> _Data for this exercise_

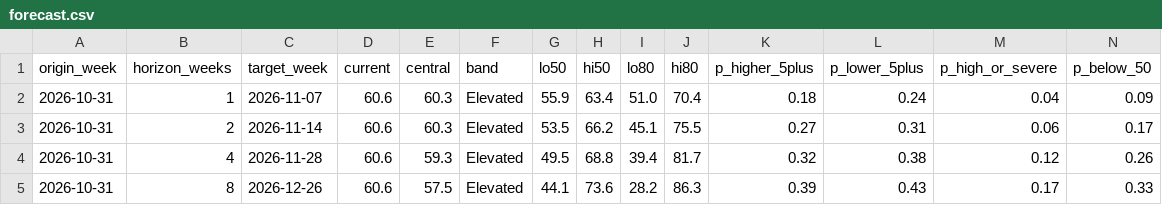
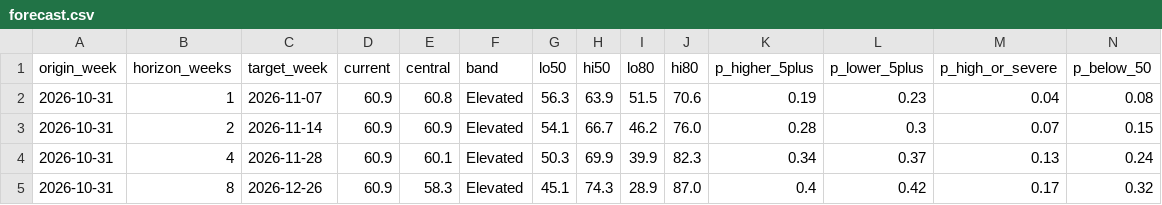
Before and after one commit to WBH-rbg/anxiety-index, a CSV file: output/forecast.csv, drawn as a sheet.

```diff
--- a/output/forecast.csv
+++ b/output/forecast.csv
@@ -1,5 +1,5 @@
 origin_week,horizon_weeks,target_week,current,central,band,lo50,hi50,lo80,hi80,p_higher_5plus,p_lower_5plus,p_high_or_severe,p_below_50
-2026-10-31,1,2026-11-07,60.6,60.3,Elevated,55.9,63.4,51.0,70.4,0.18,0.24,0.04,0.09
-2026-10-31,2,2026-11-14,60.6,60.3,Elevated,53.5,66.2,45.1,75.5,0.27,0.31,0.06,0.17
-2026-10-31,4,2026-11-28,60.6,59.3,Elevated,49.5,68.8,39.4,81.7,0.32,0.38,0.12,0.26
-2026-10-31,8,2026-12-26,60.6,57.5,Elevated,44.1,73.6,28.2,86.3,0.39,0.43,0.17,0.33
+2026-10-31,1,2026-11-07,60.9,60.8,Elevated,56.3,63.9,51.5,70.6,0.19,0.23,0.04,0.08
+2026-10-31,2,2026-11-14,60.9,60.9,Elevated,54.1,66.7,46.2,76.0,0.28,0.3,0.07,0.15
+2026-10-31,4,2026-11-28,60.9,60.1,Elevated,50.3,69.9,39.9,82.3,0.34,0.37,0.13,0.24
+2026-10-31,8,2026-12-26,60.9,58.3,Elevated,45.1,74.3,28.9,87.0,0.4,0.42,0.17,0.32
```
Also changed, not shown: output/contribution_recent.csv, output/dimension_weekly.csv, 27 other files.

> _Task requirements_
Reproduce the listing verbatim, and keep the pictures out of the copy.

> _Finished task_
Before and after one commit to WBH-rbg/anxiety-index, a CSV file: output/forecast.csv, drawn as a sheet.

```diff
--- a/output/forecast.csv
+++ b/output/forecast.csv
@@ -1,5 +1,5 @@
 origin_week,horizon_weeks,target_week,current,central,band,lo50,hi50,lo80,hi80,p_higher_5plus,p_lower_5plus,p_high_or_severe,p_below_50
-2026-10-31,1,2026-11-07,60.6,60.3,Elevated,55.9,63.4,51.0,70.4,0.18,0.24,0.04,0.09
-2026-10-31,2,2026-11-14,60.6,60.3,Elevated,53.5,66.2,45.1,75.5,0.27,0.31,0.06,0.17
-2026-10-31,4,2026-11-28,60.6,59.3,Elevated,49.5,68.8,39.4,81.7,0.32,0.38,0.12,0.26
-2026-10-31,8,2026-12-26,60.6,57.5,Elevated,44.1,73.6,28.2,86.3,0.39,0.43,0.17,0.33
+2026-10-31,1,2026-11-07,60.9,60.8,Elevated,56.3,63.9,51.5,70.6,0.19,0.23,0.04,0.08
+2026-10-31,2,2026-11-14,60.9,60.9,Elevated,54.1,66.7,46.2,76.0,0.28,0.3,0.07,0.15
+2026-10-31,4,2026-11-28,60.9,60.1,Elevated,50.3,69.9,39.9,82.3,0.34,0.37,0.13,0.24
+2026-10-31,8,2026-12-26,60.9,58.3,Elevated,45.1,74.3,28.9,87.0,0.4,0.42,0.17,0.32
```
Also changed, not shown: output/contribution_recent.csv, output/dimension_weekly.csv, 27 other files.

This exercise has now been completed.